Jonathan Glazer, The area of ​​interest2023, color, sound, 106 minutes.

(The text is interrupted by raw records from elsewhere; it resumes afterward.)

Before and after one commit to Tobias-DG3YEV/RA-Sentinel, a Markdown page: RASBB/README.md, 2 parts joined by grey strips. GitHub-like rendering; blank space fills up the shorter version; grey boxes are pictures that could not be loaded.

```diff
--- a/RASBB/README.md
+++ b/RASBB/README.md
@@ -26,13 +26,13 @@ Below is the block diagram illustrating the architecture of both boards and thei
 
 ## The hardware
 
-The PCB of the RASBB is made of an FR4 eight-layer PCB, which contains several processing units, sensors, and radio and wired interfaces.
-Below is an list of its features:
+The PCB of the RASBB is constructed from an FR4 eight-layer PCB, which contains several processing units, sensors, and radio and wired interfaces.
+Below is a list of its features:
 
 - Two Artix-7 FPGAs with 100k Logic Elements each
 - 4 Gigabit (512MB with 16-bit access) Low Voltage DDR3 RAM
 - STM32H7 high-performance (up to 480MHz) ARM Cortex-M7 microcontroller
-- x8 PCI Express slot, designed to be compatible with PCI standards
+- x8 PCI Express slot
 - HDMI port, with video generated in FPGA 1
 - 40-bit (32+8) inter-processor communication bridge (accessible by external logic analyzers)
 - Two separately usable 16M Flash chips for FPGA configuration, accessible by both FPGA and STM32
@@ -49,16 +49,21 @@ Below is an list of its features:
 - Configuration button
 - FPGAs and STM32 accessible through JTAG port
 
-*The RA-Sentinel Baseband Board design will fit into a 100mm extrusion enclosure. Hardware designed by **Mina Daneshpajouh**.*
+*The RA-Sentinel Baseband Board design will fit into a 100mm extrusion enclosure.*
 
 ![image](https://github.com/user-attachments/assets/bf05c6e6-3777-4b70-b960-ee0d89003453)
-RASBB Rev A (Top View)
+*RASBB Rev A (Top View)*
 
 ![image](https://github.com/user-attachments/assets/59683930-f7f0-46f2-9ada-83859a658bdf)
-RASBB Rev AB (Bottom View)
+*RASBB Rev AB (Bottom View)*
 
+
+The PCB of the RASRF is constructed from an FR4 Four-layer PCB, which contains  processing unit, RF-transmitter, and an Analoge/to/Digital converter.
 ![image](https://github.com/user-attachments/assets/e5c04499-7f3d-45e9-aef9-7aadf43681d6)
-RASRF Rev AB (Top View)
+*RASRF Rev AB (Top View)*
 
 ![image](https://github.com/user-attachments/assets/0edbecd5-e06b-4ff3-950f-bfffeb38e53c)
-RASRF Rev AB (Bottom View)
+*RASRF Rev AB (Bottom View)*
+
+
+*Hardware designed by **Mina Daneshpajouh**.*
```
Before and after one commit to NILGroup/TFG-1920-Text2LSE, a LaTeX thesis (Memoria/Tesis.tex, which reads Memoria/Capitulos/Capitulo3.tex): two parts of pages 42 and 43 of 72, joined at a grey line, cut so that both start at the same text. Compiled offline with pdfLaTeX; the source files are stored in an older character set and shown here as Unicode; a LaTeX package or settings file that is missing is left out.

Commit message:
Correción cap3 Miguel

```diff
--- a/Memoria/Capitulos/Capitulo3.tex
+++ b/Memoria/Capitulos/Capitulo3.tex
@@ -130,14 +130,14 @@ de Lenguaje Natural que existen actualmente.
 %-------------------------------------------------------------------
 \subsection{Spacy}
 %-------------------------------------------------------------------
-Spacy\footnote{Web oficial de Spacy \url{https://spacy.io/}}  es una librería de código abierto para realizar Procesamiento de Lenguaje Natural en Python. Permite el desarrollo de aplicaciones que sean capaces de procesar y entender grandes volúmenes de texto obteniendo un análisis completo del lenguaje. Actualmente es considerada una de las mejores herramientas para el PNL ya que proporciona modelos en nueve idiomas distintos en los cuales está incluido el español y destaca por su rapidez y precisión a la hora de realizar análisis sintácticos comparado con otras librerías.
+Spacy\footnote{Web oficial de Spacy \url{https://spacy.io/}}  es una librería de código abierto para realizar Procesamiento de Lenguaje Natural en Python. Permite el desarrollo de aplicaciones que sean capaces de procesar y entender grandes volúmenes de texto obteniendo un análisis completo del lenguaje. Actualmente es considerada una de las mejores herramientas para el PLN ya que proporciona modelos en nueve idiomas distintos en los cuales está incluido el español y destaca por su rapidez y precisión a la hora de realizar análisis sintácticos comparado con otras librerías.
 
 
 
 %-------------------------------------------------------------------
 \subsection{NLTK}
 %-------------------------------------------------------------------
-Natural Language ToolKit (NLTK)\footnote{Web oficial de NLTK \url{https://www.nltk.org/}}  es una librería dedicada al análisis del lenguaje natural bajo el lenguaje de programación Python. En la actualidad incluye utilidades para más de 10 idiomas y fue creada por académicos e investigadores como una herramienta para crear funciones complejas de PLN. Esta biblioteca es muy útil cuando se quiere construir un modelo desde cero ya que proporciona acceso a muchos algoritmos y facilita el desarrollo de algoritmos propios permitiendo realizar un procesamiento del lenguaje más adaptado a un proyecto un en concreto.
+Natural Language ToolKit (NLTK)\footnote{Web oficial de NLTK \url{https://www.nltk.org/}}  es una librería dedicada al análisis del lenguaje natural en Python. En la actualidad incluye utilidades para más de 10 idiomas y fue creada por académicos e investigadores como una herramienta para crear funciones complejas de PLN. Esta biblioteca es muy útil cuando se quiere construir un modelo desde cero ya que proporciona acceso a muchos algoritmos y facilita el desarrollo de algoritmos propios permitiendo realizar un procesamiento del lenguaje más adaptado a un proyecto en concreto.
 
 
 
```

If the big names in the competition threatened to eclipse the sidebar’s lineup, that only made the sidebar’s highlights more impressive. Among a number of exciting debuts, including Thien An Pham’s Golden Camera, Inside the yellow cocoon shell (182 mins)the revamped Directors’ Fortnight, led by new Chief Executive Julien Rejl, has produced South Korean maverick Hong Sangsoo’s funniest film in years, In our time (84 min), which follows the parallel dramas of a temperamental actress who takes a liking to her friend’s cat and an alcoholic poet who tricks a young fan into buying her booze. But it was the program Un Certain Regard that produced the biggest surprise of the festival: Rodrigo Moreno The delinquants (180 min), the best and most inventive multi-hour opus of this year. Moreno’s first narrative feature in nine years, it marks a major milestone for the 50-year-old filmmaker, who first rose to prominence as part of the New Argentine Cinema movement of the late ’90s. central premise of Hugo Fregonese barely a criminal (1949) – a touchstone of the Argentine film noir that many moviegoers of Moreno’s generation grew up watching on TV – in which a lowly insurance clerk hatches an embezzlement scheme he knows will can only earn him a maximum of seven years in prison, The delinquants focuses on Morán (Daniel Elias), a bank employee in Buenos Aires who steals the company’s safe and enlists his colleague Román (Esteban Bigliardi) to hide the money until he has served the resulting prison sentence. From this seed of idea, The delinquants slowly blossoms into something several times more ambitious as it sets Morán’s storyline aside to follow Román into the countryside, where he hides the money and falls in love with Norma (Margarita Molfino), a woman we soon learn , via an elaborate series of flashbacks, also shares a romantic history with Morán. With its interwoven narrative, epistolary exchanges and stylized sets, the film resembles films produced by El Pampero Cine, the Argentinian collective behind gigantic works like The Flower (2018) and Trenque Lauquen (2022). But where a large part of the production of El Pampero, in particular Trenque Lauquen (whose lead actress and co-writer, Laura Paredes, has a small role in The delinquants), tends towards the literary, Moreno’s film is resolutely cinematographic, with direct references to Hitchcock and Bresson and curious stylistic and thematic allusions to contemporaries like Corneliu Porumboiu and Alexandre Koberidze. Exciting and unpredictable, it was the fastest three hours I experienced in Cannes.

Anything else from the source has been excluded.